"We need to move from being an opposition party to a proposition party," he explained. "Because we think the nation is on the wrong path, we have a duty to show the right one. Our next speaker needs to be a visionary one."

Given Ryan's potential ascent to the Speaker's chair, his pleas for party unity and proactive policy making have taken on some added significance: he wants to avoid the thicket of internal GOP politics that felled the outgoing speaker, John Boehner, and prevented his most obvious successor, House Majority Leader Kevin McCarthy, from inheriting the post.

But it's not a new message for Ryan, who's been stressing both themes for years. During a September 24, 2014 appearance on "Face the Nation," Ryan was pressed on his criticism of some conservatives who engineered a government shutdown in 2013 by insisting on the defunding of Obamacare. (Ryan had labeled their strategy "flawed" and a "suicide mission" in his 2014 book.)

When Ryan was asked why he waited until 2014 to air those concerns, rather than expressing them in 2013, during the shutdown itself, he replied, "Because I want party unity."

"I don't think it was constructive for conservatives to be carping at each other," he explained.

Ryan also called on Republicans to offer a positive vision for America, rather than simply railing against President Obama's policies. "I don't think we can succeed if all we do is criticize and define what we are against," he said. "The purpose of this book is to show the country that we have better ideas. We need to define ourselves as what we are in favor of just as much as what we are opposed to. And, look, I don't like the track the country is on. I think we're on wrong track. And, as an elected leader, I feel I have an obligation to say what principles and policies I would put in place instead to renew the American idea and get the country going."

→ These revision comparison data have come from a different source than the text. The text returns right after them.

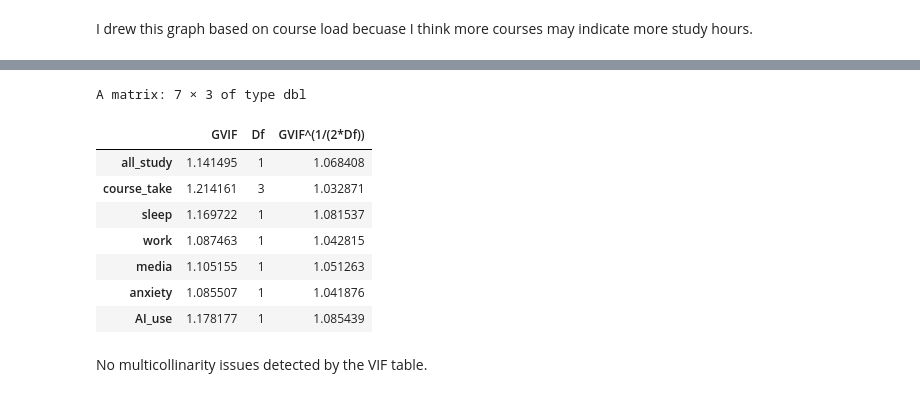
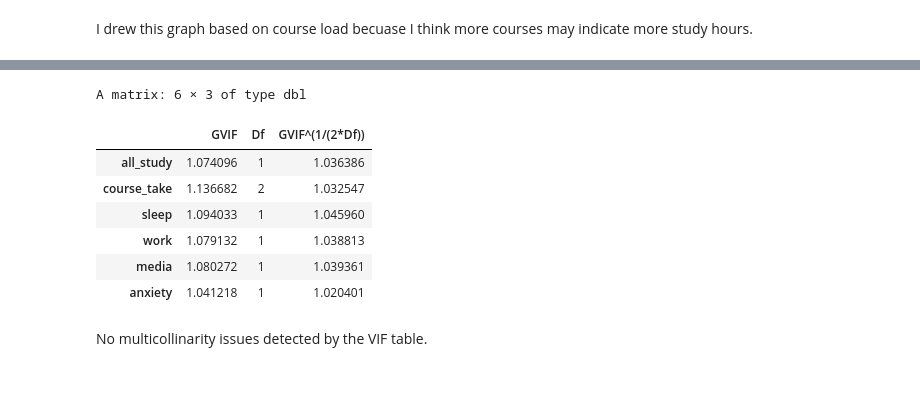
Before and after one commit to Speculatorrr/ECON326-Tuition-on-GPA-Regression, a Jupyter notebook: project.ipynb, the cells around one changed output, grey strips where cells are left out. Drawn from its saved outputs; the diff is of its cells as text; code cells hidden in the pictures.

```diff
--- a/project.ipynb
+++ b/project.ipynb
@@ -100,6 +138,7 @@ df <- filter(df_,
   (student != "Domestic (Canadian student)"& tuition <= 10000) ) |>
   filter(tuition != 0)
 df <- drop_na(df)
+df <- df[-37,] #drop the only 6 course person
 head(df)
 # %% [output]
 A tibble: 6 × 37
@@ -223,15 +247,14 @@ Note:                                                  *p<0.1; **p<0.05; ***p<0.
 # %%
-vif(r7a)
+vif(r6a)
 # %% [output]
-A matrix: 7 × 3 of type dbl
+A matrix: 6 × 3 of type dbl
 |  | GVIF | Df | GVIF^(1/(2*Df)) |
-| all_study | 1.141495 | 1 | 1.068408 |
-| course_take | 1.214161 | 3 | 1.032871 |
-| sleep | 1.169722 | 1 | 1.081537 |
-| work | 1.087463 | 1 | 1.042815 |
-| media | 1.105155 | 1 | 1.051263 |
-| anxiety | 1.085507 | 1 | 1.041876 |
-| AI_use | 1.178177 | 1 | 1.085439 |
+| all_study | 1.074096 | 1 | 1.036386 |
+| course_take | 1.136682 | 2 | 1.032547 |
+| sleep | 1.094033 | 1 | 1.045960 |
+| work | 1.079132 | 1 | 1.038813 |
+| media | 1.080272 | 1 | 1.039361 |
+| anxiety | 1.041218 | 1 | 1.020401 |
 # %% [markdown]
 No multicollinarity issues detected by the VIF table.
 # %% [markdown]
```
Also changed, not shown: parts of 16 cells of this notebook.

"What I am trying to do with this book is to help design a unified conservative Republican movement that is principled, inclusive and aspirational, so that we can win a majority of Americans' votes to save this country from what I believe is going down the wrong track," he added. "And so we need to articulate how we would apply the nation's founding principles to the problems of the day and how that those provide better solutions for the country going forward."

If Ryan does become Speaker, he'll be able to exert more control over the GOP's agenda than he's ever before enjoyed - a fact that could help him push the GOP to offer a positive, forward-looking policy vision for America.

But it's an open question whether the Speaker's chair job will help Ryan achieve his goal of GOP unity. It's relatively easy to urge warring Republican factions to lay down their arms when you're a lawmaker with no institutional responsibility to broker a peace. But when you're in charge of the conference, navigating the demands of competing factions falls on your shoulders. And pulling that off -- while ensuring your colleagues aren't training their fire on each other or, worse, on you - can be a tricky proposition.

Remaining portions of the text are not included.